Note:  Do not rely on this information. It is very old.


Pepys, Samuel (1633-1703), author of the famous Diary, was descended from an old family which had sunk so far in the social scale that his father had become a tailor in London. He received his education in the town of Huntingdon, near which his uncle owned some property, and afterwards at St. Paul's School, whence he proceeded to Cambridge in 1650, entering Magdalen College in October of that year. In 1655 he imprudently married a beautiful girl of fifteen, but the young couple were rescued from poverty by Pepys' relative, Sir Edward Montagu (afterwards Earl of Sandwich), who received them into his house.
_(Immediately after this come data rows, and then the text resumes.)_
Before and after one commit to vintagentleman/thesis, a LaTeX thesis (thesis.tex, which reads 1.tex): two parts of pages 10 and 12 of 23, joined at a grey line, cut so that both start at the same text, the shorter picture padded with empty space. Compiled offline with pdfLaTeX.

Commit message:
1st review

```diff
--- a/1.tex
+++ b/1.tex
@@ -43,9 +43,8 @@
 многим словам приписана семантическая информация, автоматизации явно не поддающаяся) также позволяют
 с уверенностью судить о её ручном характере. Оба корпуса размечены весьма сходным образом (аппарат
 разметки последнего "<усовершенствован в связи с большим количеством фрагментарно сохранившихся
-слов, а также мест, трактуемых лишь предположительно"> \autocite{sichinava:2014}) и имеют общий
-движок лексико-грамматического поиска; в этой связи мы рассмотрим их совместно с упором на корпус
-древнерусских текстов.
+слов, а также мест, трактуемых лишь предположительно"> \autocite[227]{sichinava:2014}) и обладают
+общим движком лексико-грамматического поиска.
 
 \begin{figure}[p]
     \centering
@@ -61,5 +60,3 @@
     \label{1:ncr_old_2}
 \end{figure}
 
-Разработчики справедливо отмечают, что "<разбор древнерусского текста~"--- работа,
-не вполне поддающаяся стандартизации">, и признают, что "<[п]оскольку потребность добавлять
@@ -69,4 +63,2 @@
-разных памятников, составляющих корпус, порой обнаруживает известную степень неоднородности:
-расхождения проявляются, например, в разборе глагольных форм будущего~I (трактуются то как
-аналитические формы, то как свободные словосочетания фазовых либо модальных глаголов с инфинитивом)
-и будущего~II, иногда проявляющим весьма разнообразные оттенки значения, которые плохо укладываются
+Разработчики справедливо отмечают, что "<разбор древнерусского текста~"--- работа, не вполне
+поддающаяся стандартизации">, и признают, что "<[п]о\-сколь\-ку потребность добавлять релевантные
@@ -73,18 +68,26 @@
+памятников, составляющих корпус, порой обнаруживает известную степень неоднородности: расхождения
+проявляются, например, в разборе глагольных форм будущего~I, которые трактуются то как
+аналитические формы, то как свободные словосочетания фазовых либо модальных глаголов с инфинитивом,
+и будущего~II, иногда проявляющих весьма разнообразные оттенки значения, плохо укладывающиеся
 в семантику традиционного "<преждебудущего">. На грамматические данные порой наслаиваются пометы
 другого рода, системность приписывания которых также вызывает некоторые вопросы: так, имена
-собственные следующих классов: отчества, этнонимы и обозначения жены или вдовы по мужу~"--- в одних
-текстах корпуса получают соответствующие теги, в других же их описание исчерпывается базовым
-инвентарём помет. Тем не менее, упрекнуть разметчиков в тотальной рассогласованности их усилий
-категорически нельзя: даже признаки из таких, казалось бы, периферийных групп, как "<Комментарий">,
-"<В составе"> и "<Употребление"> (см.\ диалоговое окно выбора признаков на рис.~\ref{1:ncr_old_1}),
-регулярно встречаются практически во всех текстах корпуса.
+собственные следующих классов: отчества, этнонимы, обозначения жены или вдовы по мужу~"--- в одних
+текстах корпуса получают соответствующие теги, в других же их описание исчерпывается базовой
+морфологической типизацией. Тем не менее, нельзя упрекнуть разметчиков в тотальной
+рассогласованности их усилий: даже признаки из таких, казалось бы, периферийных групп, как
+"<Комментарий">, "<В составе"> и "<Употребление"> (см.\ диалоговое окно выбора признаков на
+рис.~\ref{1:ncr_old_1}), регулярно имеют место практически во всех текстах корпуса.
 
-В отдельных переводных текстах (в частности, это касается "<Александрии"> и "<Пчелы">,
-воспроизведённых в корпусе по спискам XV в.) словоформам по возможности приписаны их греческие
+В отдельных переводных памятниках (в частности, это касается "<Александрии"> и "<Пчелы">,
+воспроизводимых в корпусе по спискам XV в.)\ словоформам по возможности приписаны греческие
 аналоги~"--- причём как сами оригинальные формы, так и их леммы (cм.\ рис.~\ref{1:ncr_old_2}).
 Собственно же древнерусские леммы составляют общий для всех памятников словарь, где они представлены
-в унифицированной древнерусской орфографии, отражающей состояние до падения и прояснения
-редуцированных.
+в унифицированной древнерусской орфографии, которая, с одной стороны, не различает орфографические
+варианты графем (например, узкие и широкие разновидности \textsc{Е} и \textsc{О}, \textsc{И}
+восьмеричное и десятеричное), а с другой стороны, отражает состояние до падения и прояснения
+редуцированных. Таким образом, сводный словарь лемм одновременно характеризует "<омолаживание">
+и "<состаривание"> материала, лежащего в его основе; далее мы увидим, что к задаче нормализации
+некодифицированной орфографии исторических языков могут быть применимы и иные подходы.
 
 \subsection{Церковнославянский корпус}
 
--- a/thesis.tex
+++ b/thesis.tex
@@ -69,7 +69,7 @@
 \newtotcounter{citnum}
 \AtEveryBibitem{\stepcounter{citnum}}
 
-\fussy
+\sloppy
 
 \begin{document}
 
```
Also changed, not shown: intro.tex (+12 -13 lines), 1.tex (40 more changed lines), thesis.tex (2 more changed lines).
In 1660 his patron's influence secured him the office of Clerk of the Acts of the Navy, and twelve years later he was raised to the secretaryship of the Admiralty. The intelligence and zeal with which he discharged his duties made him a valuable public servant, and he earned a great reputation as an authority on matters connected with the navy. At the Revolution he lost his appointment, but the authorities continued to seek his advice on naval affairs. In 1679-SO he was confined in the Tower for nearly a year on the charge of promoting the Popish Plot, and he was again imprisoned for a short time in 1692. The Diary, giving in cipher an account of events from 1660 to 1669, remained in MS. till 1825, when it was published by Lord Braybrooke; but the whole of it was not given to the world till 1891. It is written with the utmost simplicity and candour, and is interesting both for its graphic picture of the court of Charles II. and the social life of the time, and for the study it affords of Pepys' own curiously complex character. Pepys was also author of Memoirs relating to the State of the Royal Nary (1690).